[ACTIVITY]
Images should not appear in the copy, yet every line of the listing below must be printed exactly.
——————
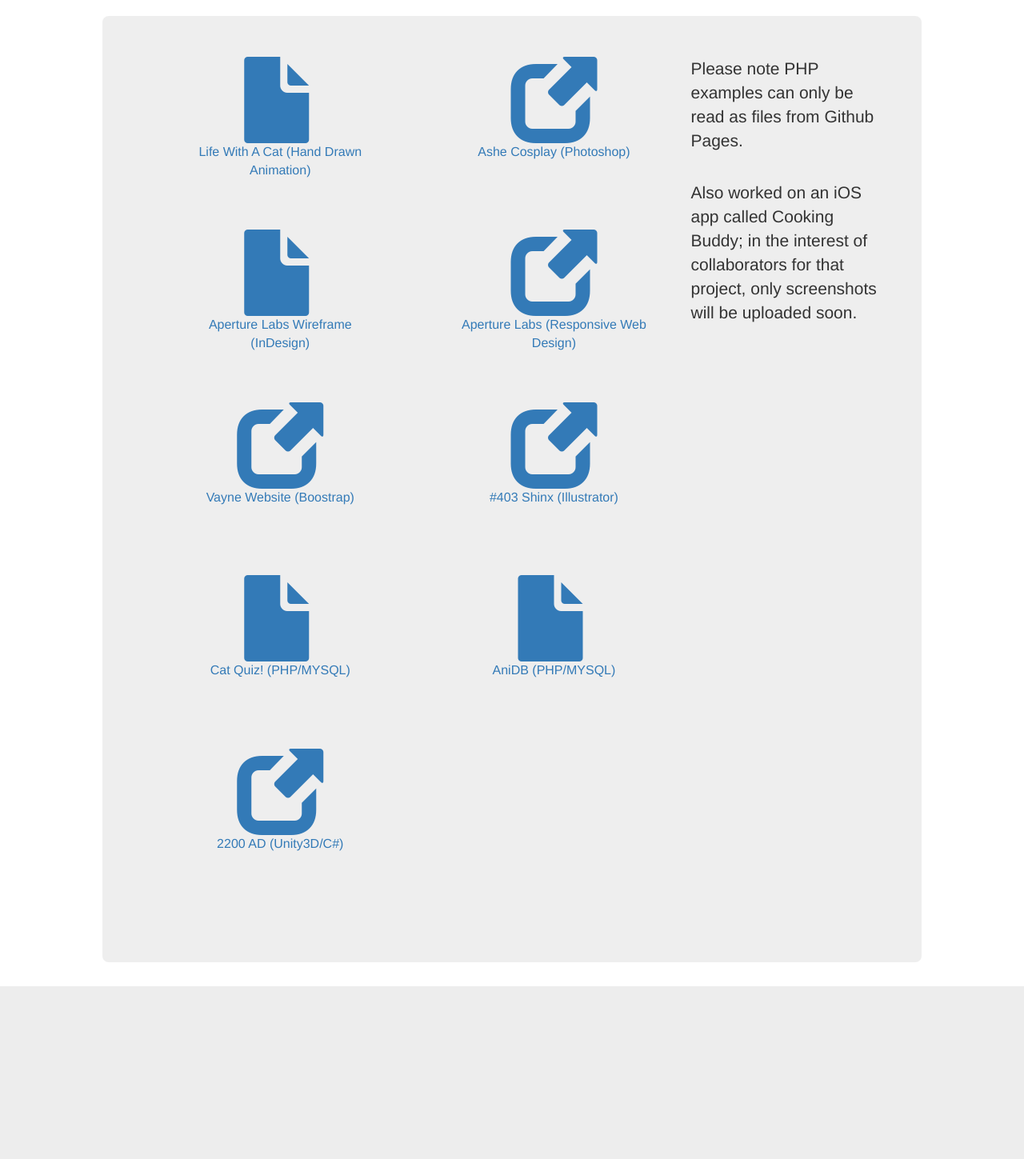
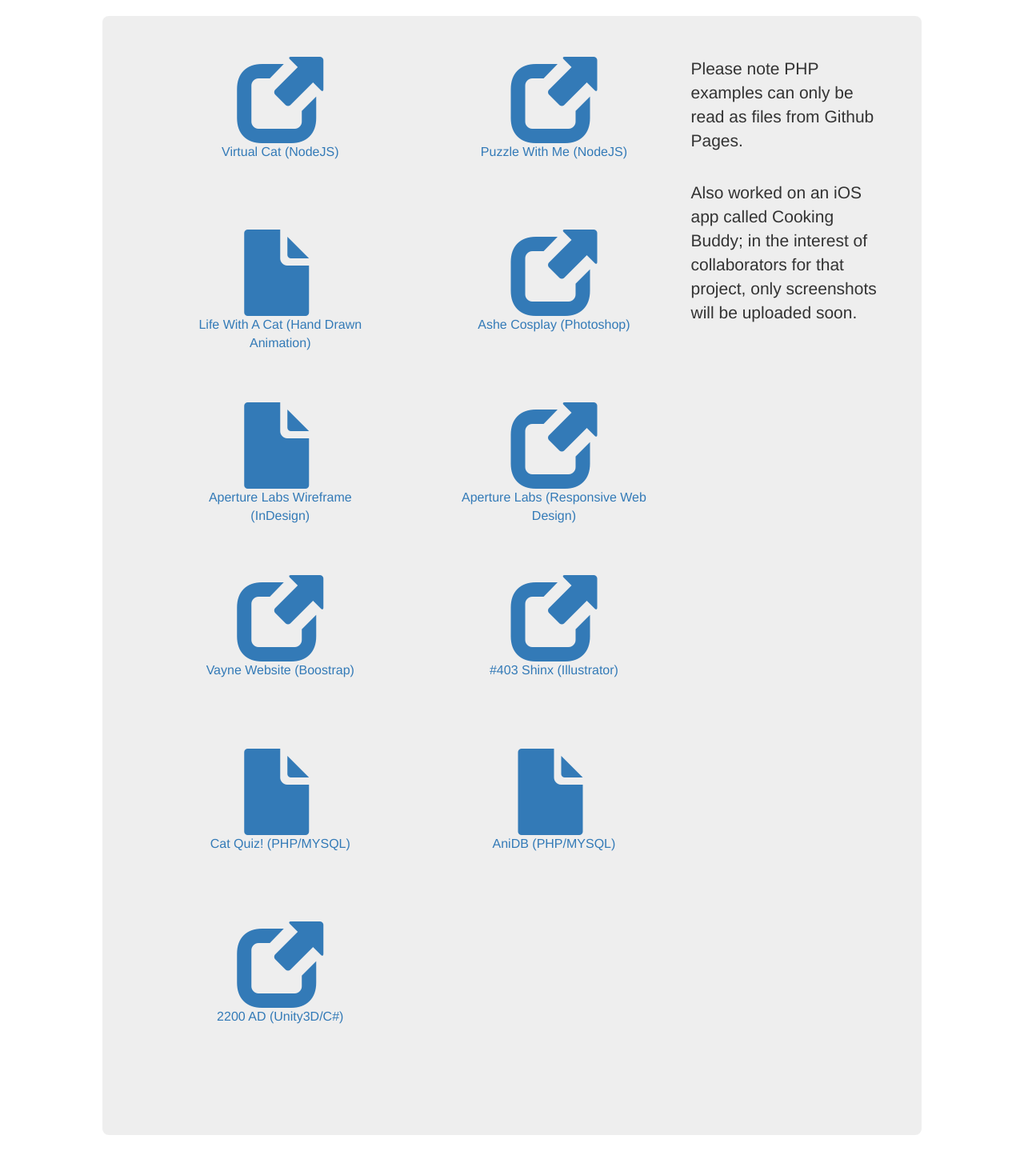
Before and after one commit to kh1550/kh1550.github.io, a PHP site: page /works.html in a window 1280 px wide. Shown: the part 72-1521 px from the top of the page at 80% size. Before the commit the page ends 1305 px from the top, so only its background shows below. Run offline with PHP 8.4, Linux system fonts and the light colour scheme.

Commit message:
new projects added

```diff
--- a/css/index.css
+++ b/css/index.css
@@ -47,3 +47,7 @@ img.small {
 	width: 340px;
 	height: 200px;
 }
+
+a:hover {
+	text-decoration: none;
+}
--- a/works.html
+++ b/works.html
@@ -37,6 +37,18 @@
     </nav>
 
     <div class="jumbotron container-fluid">
+      <div class="group">
+        <a href="https://virtual-cat.herokuapp.com/">
+        <i class="glyphicon glyphicon-new-window large"></i>
+        <p class="small">Virtual Cat (NodeJS)</p></a>
+      </div>
+
+      <div class="group">
+        <a href="http://puzzle-with-me.herokuapp.com/">
+        <i class="glyphicon glyphicon-new-window large"></i>
+        <p class="small">Puzzle With Me (NodeJS)</p></a>
+      </div>
+
       <div class="group">
         <a href="src/LifeWithACat.gif">
         <i class="glyphicon glyphicon-file large"></i>
```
——————
[OUTPUT OF THE EXERCISE]
Before and after one commit to kh1550/kh1550.github.io, a PHP site: page /works.html in a window 1280 px wide. Shown: the part 72-1521 px from the top of the page at 80% size. Before the commit the page ends 1305 px from the top, so only its background shows below. Run offline with PHP 8.4, Linux system fonts and the light colour scheme.

Commit message:
new projects added

```diff
--- a/css/index.css
+++ b/css/index.css
@@ -47,3 +47,7 @@ img.small {
 	width: 340px;
 	height: 200px;
 }
+
+a:hover {
+	text-decoration: none;
+}
--- a/works.html
+++ b/works.html
@@ -37,6 +37,18 @@
     </nav>
 
     <div class="jumbotron container-fluid">
+      <div class="group">
+        <a href="https://virtual-cat.herokuapp.com/">
+        <i class="glyphicon glyphicon-new-window large"></i>
+        <p class="small">Virtual Cat (NodeJS)</p></a>
+      </div>
+
+      <div class="group">
+        <a href="http://puzzle-with-me.herokuapp.com/">
+        <i class="glyphicon glyphicon-new-window large"></i>
+        <p class="small">Puzzle With Me (NodeJS)</p></a>
+      </div>
+
       <div class="group">
         <a href="src/LifeWithACat.gif">
         <i class="glyphicon glyphicon-file large"></i>
```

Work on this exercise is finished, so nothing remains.